And what is there to argue against this except for the silly traditions of Greek Philosophy that insist that God, by some quasi-mathematically derived speculations, must be Absolute and qualified by all the Absolute attributes – that God must be All Knowing, All Powerful, and all of that business. Well, why? Even the Philosophers didn’t agree – it was as though half of the Greeks made arguments so that the other half could have their laughs by shooting them down. It seems most likely that Greek Philosophy designed its Theology mostly to give their Atheists the advantage.

But what do we see when we look empirically? We see supernatural miracles if we are willing to admit it. But these miracles are limited in their scope. We see nothing in absolutes. While we see instances of Supernatural Powers they are still confined within physical dimensions. Indeed, anybody who has studied the Saints can easily categorize them according to their relative strength, as Vincent Ferrer was obviously more powerful than Francis. And it is understood that some Angels are more powerful than others.

So, anyway, if one is really searching for the miraculous, then it is really a quest after the Spiritual Agent that has the most Spiritual Power. Praying to God, the Supreme Transcendental Being, seems to ignore the obvious problem that God is indeed Transcendental, that is, God, in His essence, is removed from the contingencies of His Creation – the One is not mixed up in Duality. So this would leave one to rally the Saints and the Angels to one’s sympathy. Now, the problem there is here is as I mentioned before – these Saints and Angels do not seem to have any Absolute Powers, and that what powers they may have may have to be budgeted. After all, the messages we get from the Saints and from the Marian Apparitions is that people need to pray and do penances in order to in effect charge the battery that the Saints and Angels use for their Miraculous Powers. Remember that the most prolific Saint in World History, Vincent Ferrer, also was the Saint who had the largest following of thoroughly enthusiastic penitents, all praying, fasting and atoning for practically every waking moment of every single day. And all of that power was channeled into the Miracles of their lead Saint.
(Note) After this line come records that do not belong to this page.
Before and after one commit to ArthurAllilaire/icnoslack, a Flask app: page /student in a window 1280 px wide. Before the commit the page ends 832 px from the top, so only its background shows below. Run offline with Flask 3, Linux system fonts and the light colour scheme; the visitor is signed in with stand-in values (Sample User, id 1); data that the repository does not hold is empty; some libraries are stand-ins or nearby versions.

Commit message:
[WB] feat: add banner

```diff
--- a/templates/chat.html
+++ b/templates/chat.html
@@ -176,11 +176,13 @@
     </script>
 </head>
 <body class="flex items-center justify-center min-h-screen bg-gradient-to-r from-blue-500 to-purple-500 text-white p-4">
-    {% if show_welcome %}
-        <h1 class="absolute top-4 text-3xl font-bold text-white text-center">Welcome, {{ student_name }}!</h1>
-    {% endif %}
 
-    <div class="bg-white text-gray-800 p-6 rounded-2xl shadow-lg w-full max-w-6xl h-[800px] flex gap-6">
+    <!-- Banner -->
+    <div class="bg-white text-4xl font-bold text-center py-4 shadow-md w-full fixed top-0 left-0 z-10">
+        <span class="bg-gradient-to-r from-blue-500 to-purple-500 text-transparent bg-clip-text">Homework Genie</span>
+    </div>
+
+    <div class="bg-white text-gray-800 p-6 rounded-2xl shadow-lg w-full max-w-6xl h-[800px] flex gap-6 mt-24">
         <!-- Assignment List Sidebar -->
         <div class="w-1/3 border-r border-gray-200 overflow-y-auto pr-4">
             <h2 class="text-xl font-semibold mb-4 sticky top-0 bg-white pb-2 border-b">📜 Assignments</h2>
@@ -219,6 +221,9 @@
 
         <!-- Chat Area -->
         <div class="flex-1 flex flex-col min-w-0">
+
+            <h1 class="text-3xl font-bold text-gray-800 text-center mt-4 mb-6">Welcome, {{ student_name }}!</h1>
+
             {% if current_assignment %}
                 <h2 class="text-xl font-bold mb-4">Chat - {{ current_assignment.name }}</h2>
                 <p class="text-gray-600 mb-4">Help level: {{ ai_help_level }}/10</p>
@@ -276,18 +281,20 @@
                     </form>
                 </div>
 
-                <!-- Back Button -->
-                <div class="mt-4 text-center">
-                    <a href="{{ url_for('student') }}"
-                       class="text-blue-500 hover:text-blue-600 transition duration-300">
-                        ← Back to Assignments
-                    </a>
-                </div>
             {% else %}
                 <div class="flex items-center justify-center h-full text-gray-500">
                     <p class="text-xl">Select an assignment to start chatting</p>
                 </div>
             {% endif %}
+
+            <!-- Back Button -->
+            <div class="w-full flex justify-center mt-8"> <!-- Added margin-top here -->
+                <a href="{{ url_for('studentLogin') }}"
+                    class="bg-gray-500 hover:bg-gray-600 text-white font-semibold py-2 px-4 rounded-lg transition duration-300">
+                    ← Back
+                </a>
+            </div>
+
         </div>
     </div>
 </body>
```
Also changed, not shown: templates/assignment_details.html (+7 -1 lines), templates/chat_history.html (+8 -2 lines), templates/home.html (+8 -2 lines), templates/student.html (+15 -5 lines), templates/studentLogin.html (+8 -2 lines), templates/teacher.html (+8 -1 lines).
But who does any fasting or atonement today. One need not wonder why even the Catholic Church can no longer boost of a single living Miracle Worker today, when, to be more like the Protestants, they have long since given up on prescribed fast days and discontinued any official call for overt acts of contrition. Now, just like the Protestants, Salvation is free because people once had the good sense to murder Jesus for the benefits of Free Sin.

Burro Hall said...

Totally, dude. Totally.